Most of the sights of historical and touristic interest in the South of Spain are connected with the Moor occupation of this lands, centuries ago. Our main interest in Granada was the Alhambra, which apparently is one of the most visited monuments in the entire country. This was, once upon a time, a village where the dominating Moors used to live and that was later taken on by the Christian rulers. The Alhambra is indeed a very charming place, being well maintained considering the high number of visitors it has each day. Something that does stand out in the Alhambra is the use of water. Water is present in the whole area, in form of decorative fountains or water canals that were meant to take the liquid to the whole village. Not only to the palaces where rulers used to live, but to everyone.
Photo of Granada, Spain by Backpack ME
We visited Malaga very briefly, mainly to enjoy a “fishy” meal by the beach. Like people tend to do in Europe when their pockets are tight, we went to a beach destination… but in the middle of December! Who cares about high season! The beach can also feel great on winter days. According to some, Torremolinos is the place that “used to be” but no longer is. But allow us to disagree. Although the majority of the people in town were old couples in search of a ray of sun (we could tell most of them were from Northern Europe) Torrremolinos is still a place that is “in” for the simple fact that it is a very pleasant sea-side town. You can easily fill your time taking walks, dipping your toes in the Mediterranean (but not much more than the toes this time of year!) and eating the typical fritura malagena, which is a traditional local dish consisting of assorted fried fresh fish.
Photo of Torremolinos, Spain by Backpack ME
If I had a postcard printing business I would probably take a lot of images in Cordoba. This city doesn’t have the Alhambra of Granada (it does have a very big alcazar with Arabic baths and all) or a cathedral as big as the one in Sevilla. But Cordoba can rely on the magic of its cobblestone roads (where it is very common to see tourists passing by in horse carts) to keep visitors satisfied.
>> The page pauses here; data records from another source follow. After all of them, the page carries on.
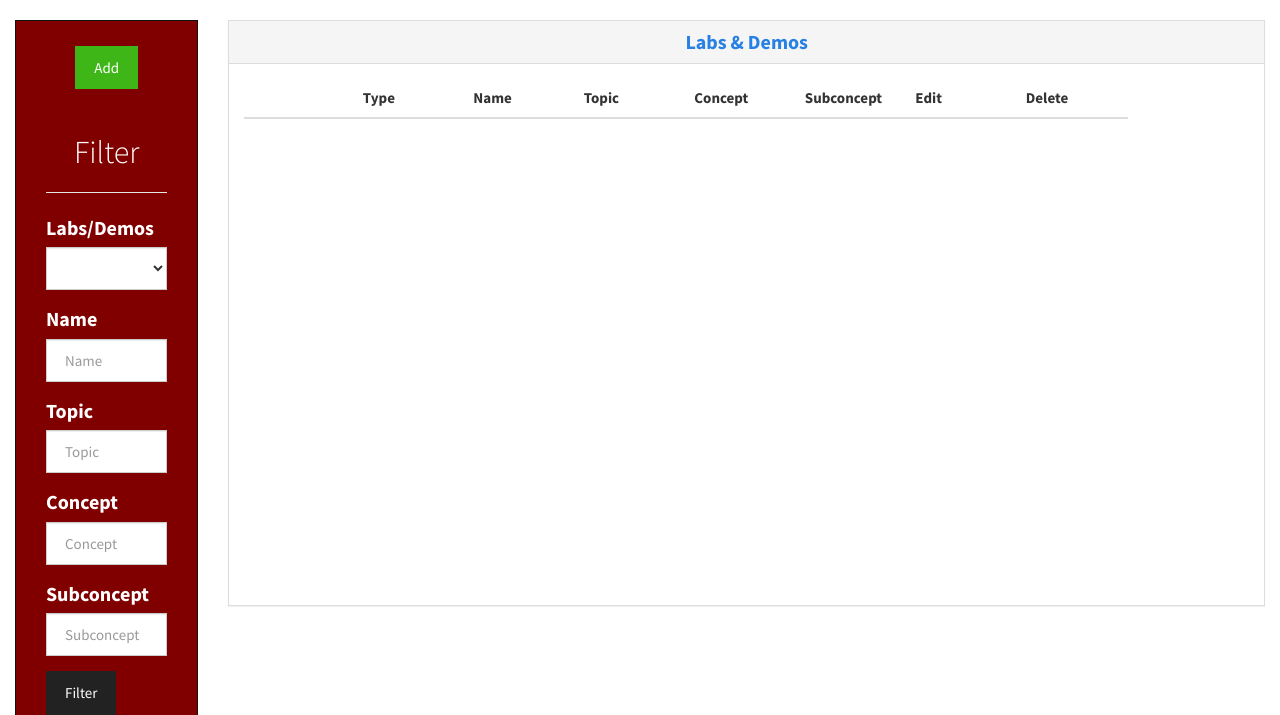
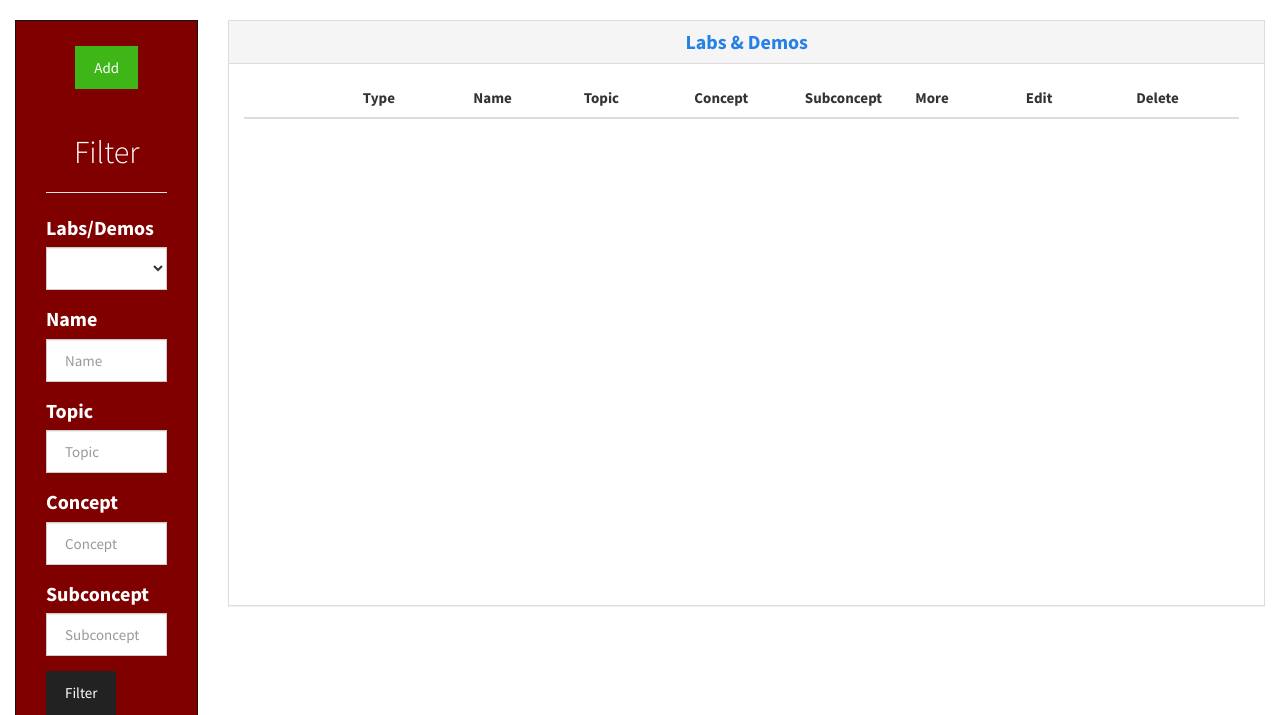
Before and after one commit to TomMGrello/SwengPhysics, a Flask app: template FlaskApp/templates/viewLabsAndDemos.html in a window 1280 px wide. Shown: the part 373-1088 px from the top of the page. Run offline with Flask 2, Linux system fonts and the light colour scheme; the template is opened without the code that fills it, so the values that code supplies are empty; parts of the project's set-up code (start-up, migrations or seed data) failed here and were passed over; some libraries are stand-ins or nearby versions.

Commit message:
Added a row for pdf option "MORE"

```diff
--- a/FlaskApp/templates/viewLabsAndDemos.html
+++ b/FlaskApp/templates/viewLabsAndDemos.html
@@ -169,6 +169,7 @@
                                  <th id="th_topic">Topic</th>
                                  <th id="th_concept">Concept</th>
                                  <th id="th_subconcept">Subconcept</th>
+								 <th> More </th>
                                  <th>Edit</th>
                                  <th>Delete</th>
                               </thead>
```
We walked around the historical area, including the patio of the cathedral, joyfully colored by orange trees full of fruit, and the Juderia, which was once upon a time the neighborhood where Jews used to live.
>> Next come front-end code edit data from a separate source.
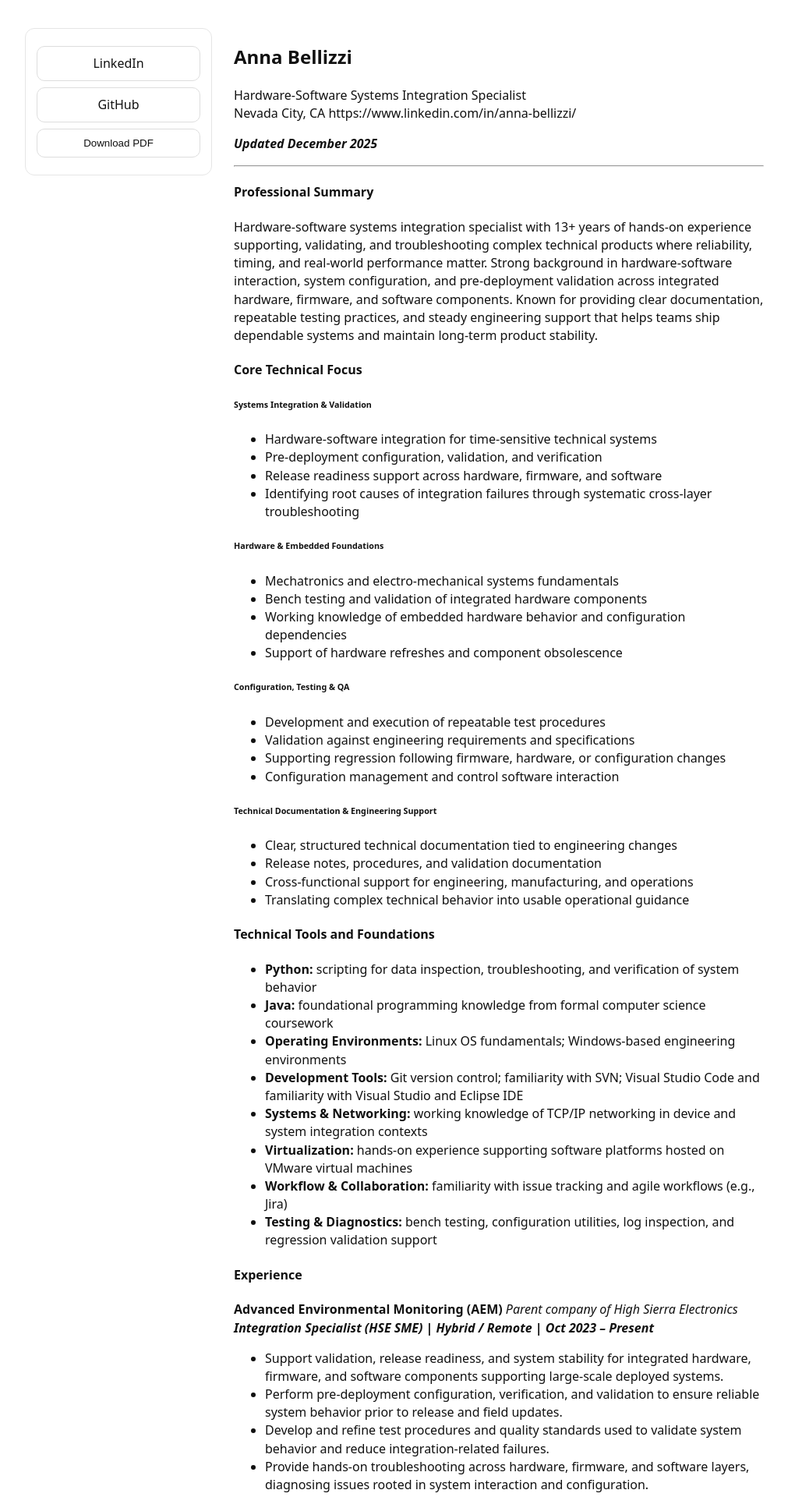
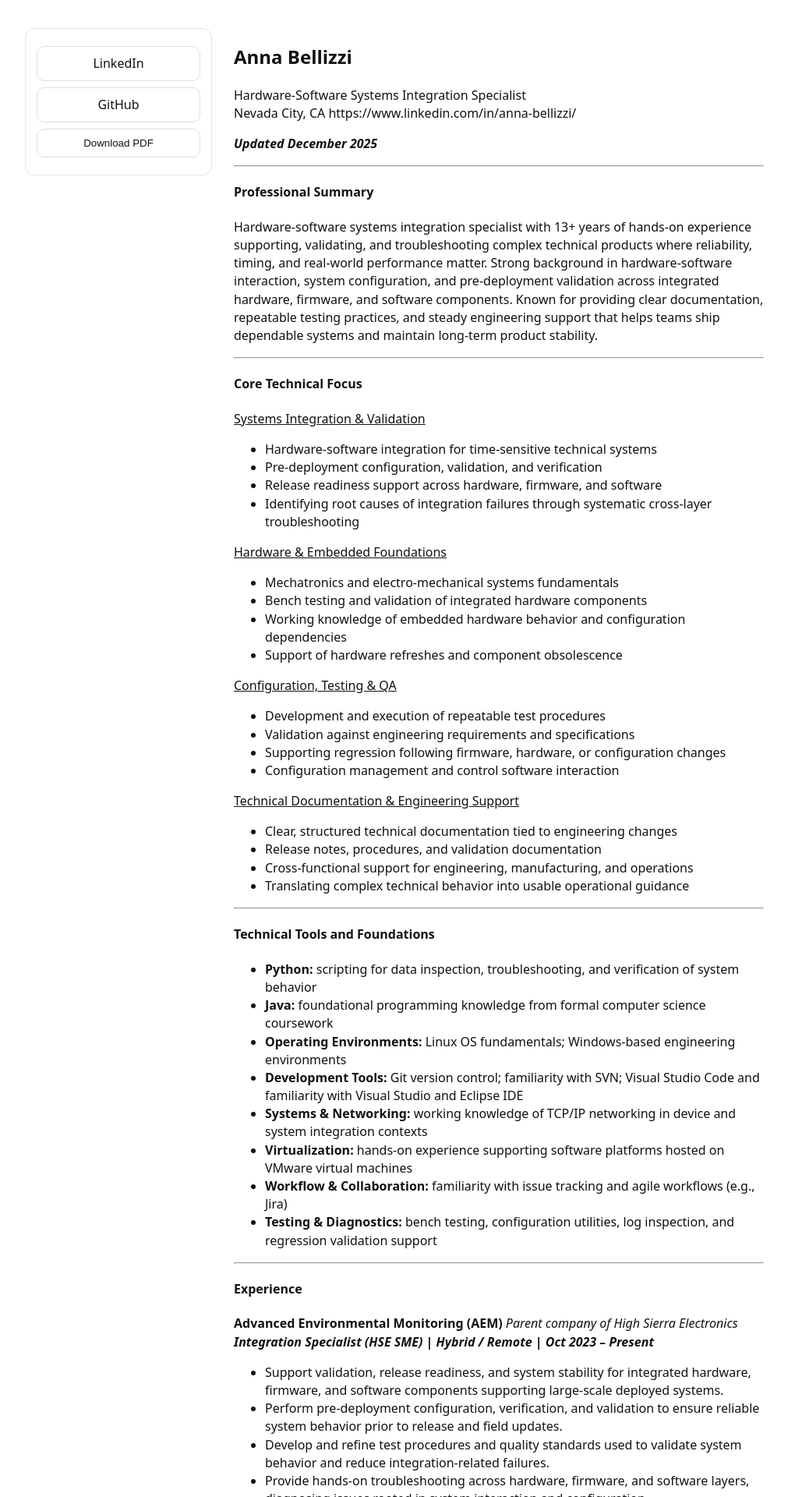
Before and after one commit to jostagirl/PublicResume, a Jekyll site: the page built from v/GrassValley/index.md, in a window 1280 px wide. Shown: the top 1920 px of the page at 78% size, without its empty margins (134-1145 px from the left). Built offline with Jekyll 4.4.1, drawn with Linux system fonts in a browser that asks for light colours; our own code applies the rules of GitHub Pages for plain Markdown files.

Commit message:
Publish resume site update

```diff
--- a/v/GrassValley/index.md
+++ b/v/GrassValley/index.md
@@ -14,33 +14,34 @@ https://www.linkedin.com/in/anna-bellizzi/
 #### Professional Summary
 Hardware-software systems integration specialist with 13+ years of hands-on experience supporting, validating, and troubleshooting complex technical products where reliability, timing, and real-world performance matter. Strong background in hardware-software interaction, system configuration, and pre-deployment validation across integrated hardware, firmware, and software components. Known for providing clear documentation, repeatable testing practices, and steady engineering support that helps teams ship dependable systems and maintain long-term product stability.
 
+---
+
 #### Core Technical Focus
-###### Systems Integration & Validation
-
+<u>Systems Integration & Validation</u>
 - Hardware-software integration for time-sensitive technical systems
 - Pre-deployment configuration, validation, and verification
 - Release readiness support across hardware, firmware, and software
 - Identifying root causes of integration failures through systematic cross-layer troubleshooting
 
-###### Hardware & Embedded Foundations
-
+<u>Hardware & Embedded Foundations</u>
 - Mechatronics and electro-mechanical systems fundamentals
 - Bench testing and validation of integrated hardware components
 - Working knowledge of embedded hardware behavior and configuration dependencies
 - Support of hardware refreshes and component obsolescence
 
-###### Configuration, Testing & QA
-
+<u>Configuration, Testing & QA</u>
 - Development and execution of repeatable test procedures
 - Validation against engineering requirements and specifications
 - Supporting regression following firmware, hardware, or configuration changes
 - Configuration management and control software interaction
 
-###### Technical Documentation & Engineering Support
+<u>Technical Documentation & Engineering Support</u>
 - Clear, structured technical documentation tied to engineering changes
 - Release notes, procedures, and validation documentation
 - Cross-functional support for engineering, manufacturing, and operations
 - Translating complex technical behavior into usable operational guidance
+
+---
 
 #### Technical Tools and Foundations
 - **Python:** scripting for data inspection, troubleshooting, and verification of system behavior
@@ -51,6 +52,8 @@ Hardware-software systems integration specialist with 13+ years of hands-on expe
 - **Virtualization:** hands-on experience supporting software platforms hosted on VMware virtual machines
 - **Workflow & Collaboration:** familiarity with issue tracking and agile workflows (e.g., Jira)
 - **Testing & Diagnostics:** bench testing, configuration utilities, log inspection, and regression validation support
+
+---
 
 #### Experience
 **Advanced Environmental Monitoring (AEM)**
@@ -85,12 +88,16 @@ Hardware-software systems integration specialist with 13+ years of hands-on expe
 - Maintained and supported internal IT systems, network infrastructure, and hosted services used by engineering, operations, and support teams.
 - Assisted with system migrations and platform transitions while maintaining data integrity and service uptime.
 
+---
+
 #### **EDUCATION**
 - **B.S., Computer Science** — California State University, Monterey Bay
 - **Mechatronics Certificate** — Sierra College
 - **Electro-Mechanical Skills Certificate** — Sierra College
 - **B.A., Journalism** — Hawaii Pacific University
 
+---
+
 #### **AWARDS**
-##### **Best Overall Capstone — CSU Monterey Bay Computer Science Degree Program**
+<u><b>Best Overall Capstone — CSU Monterey Bay Computer Science Degree Program</b></u>
 Recognized for developing a PTZ camera integration system supporting emergency road safety and public works monitoring.
```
Photo of Córdoba, Spain by Backpack ME
If it is true that Andalucia is a beautiful region, it is also true that most big cities have somehow similar historic sights, with particular focus on a main cathedral and an alcazar (sort of palace built by the Moors and later on taken over by the Christian rulers). Sevilla was no exception. I guess as it was the last place we visited in Andalucia it did suffer from our overload of history in the previous days. But don’t let this turn you off if you plan on traveling to Southern Spain. Sevilla is well worth a visit! Not only to see its historical buildings, but also to experience its culture, in the form of Sevillanas and Flamenco music (which we didn’t get to experience live this time) or food & drinks. You can tell that people in Andalucia are generally happy folks and, being Spanish, they sure like to party! The streets are always full of people (and they say there is a big crisis going on? We couldn’t tell!) and more than once we came across folks that would start singing and clapping out of the blue.
Photo of Seville, Spain by Backpack ME
Being the capital of Spain, Madrid has a lot to offer. We didn't really spend that much time there, though, as we were flying off to Cancun soon. We signed up for a free walking tour of the main historic/touristic sights, but never woke up for it – it’s like we were living the Caribbean pace of life already! Later on, we ended up visiting the same places included in the tour, but on our own. Madrid was absolutely packed with families flooding the Christmas markets and shopping areas. Then again… where is that so-called crisis everyone is talking about?!
Photo of Madrid, Spain by Backpack ME